[Data excerpts]

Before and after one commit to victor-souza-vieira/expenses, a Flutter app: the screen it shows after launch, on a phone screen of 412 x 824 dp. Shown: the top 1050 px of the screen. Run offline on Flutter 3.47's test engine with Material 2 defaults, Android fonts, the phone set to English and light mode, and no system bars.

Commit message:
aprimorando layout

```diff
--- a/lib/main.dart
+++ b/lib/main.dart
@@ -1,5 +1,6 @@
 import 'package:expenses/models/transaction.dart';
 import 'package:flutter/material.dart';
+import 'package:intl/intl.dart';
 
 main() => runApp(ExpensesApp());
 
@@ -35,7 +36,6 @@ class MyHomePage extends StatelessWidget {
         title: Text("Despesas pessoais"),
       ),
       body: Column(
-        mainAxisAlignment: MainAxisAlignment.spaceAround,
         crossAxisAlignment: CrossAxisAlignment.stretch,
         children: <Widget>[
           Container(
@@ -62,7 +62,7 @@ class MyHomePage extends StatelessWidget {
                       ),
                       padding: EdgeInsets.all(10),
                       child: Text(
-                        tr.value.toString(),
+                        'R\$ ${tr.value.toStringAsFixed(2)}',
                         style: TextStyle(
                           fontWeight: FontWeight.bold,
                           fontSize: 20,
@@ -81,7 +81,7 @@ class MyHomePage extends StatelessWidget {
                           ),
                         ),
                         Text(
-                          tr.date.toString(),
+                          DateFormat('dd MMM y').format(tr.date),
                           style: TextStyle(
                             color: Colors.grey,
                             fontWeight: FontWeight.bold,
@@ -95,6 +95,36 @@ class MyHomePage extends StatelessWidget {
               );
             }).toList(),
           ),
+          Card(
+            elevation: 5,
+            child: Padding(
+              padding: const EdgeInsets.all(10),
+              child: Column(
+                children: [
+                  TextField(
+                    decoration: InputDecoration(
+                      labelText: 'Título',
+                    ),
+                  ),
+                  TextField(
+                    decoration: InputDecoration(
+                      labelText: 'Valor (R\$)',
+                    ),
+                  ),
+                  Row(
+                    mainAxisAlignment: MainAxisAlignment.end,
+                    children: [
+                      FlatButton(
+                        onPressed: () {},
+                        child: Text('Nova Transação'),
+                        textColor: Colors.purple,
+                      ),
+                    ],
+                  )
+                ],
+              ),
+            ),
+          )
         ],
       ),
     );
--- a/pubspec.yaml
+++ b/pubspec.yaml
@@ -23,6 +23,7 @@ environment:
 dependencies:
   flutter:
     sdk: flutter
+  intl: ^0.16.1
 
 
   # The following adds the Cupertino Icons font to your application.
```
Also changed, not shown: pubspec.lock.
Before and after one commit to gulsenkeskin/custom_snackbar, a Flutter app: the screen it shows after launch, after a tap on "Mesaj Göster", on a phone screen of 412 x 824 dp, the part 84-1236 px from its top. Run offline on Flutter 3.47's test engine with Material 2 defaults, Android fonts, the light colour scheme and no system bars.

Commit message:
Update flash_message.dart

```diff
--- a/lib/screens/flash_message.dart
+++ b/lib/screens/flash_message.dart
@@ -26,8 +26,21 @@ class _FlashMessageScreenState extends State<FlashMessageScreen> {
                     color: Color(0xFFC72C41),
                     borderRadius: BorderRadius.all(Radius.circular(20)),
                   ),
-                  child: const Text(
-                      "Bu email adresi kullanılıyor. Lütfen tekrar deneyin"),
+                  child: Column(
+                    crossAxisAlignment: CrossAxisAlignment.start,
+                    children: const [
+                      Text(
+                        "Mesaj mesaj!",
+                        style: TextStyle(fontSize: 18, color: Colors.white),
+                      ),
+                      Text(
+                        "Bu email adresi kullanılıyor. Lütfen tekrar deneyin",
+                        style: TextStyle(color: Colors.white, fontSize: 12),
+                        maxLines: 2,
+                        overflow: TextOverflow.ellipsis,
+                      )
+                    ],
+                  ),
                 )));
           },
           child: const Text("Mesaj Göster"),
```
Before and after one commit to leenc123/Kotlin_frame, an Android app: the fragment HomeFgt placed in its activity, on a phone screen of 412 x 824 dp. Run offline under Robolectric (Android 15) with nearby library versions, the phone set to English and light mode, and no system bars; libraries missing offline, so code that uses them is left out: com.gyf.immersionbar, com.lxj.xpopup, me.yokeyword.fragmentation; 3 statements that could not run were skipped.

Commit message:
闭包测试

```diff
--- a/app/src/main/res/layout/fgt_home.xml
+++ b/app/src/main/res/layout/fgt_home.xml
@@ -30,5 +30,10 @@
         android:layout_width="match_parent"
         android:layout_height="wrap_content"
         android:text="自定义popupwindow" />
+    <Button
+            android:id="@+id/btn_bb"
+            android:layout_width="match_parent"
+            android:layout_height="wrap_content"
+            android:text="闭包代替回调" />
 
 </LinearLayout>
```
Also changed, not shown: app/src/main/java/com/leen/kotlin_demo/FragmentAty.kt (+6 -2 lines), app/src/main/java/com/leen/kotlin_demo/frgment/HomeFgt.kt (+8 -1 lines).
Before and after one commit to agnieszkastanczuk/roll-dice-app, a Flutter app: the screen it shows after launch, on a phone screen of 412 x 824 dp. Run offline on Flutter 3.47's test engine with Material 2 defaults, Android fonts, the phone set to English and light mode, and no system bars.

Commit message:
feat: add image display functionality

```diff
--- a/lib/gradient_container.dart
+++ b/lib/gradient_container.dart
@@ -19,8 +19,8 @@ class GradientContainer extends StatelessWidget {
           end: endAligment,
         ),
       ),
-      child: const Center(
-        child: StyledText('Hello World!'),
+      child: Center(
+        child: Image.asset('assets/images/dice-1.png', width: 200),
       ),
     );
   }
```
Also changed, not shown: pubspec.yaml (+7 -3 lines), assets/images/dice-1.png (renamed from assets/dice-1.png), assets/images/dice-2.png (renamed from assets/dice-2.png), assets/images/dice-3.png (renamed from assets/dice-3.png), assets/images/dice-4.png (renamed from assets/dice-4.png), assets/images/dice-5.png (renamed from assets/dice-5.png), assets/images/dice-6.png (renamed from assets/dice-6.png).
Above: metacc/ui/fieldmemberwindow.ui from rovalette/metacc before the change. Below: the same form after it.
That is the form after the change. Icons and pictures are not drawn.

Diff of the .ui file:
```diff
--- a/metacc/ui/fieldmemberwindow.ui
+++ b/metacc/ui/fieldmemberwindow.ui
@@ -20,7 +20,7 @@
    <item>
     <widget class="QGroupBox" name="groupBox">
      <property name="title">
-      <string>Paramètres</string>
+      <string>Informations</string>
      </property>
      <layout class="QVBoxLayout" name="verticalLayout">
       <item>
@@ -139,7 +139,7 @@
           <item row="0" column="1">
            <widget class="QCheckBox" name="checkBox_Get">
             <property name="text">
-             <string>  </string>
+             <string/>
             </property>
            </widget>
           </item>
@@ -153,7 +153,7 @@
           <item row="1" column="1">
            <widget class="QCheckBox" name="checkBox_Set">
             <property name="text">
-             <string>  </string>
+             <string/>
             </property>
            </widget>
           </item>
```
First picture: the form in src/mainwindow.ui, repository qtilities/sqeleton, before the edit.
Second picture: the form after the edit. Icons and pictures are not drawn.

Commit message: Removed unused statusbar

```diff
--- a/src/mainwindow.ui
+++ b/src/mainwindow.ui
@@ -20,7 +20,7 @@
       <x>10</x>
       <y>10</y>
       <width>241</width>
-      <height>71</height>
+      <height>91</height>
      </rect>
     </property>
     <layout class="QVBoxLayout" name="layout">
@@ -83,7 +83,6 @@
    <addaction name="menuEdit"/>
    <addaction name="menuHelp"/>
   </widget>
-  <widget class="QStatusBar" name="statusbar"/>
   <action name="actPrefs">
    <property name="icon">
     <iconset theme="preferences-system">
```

[/Data excerpts]

_Problem requirements:_
Out of the records, collect only those lines that contain the string "dart".

_Completed exercise:_
--- a/lib/main.dart
+++ b/lib/main.dart
 import 'package:expenses/models/transaction.dart';
 import 'package:flutter/material.dart';
+import 'package:intl/intl.dart';
Update flash_message.dart
--- a/lib/screens/flash_message.dart
+++ b/lib/screens/flash_message.dart
--- a/lib/gradient_container.dart
+++ b/lib/gradient_container.dart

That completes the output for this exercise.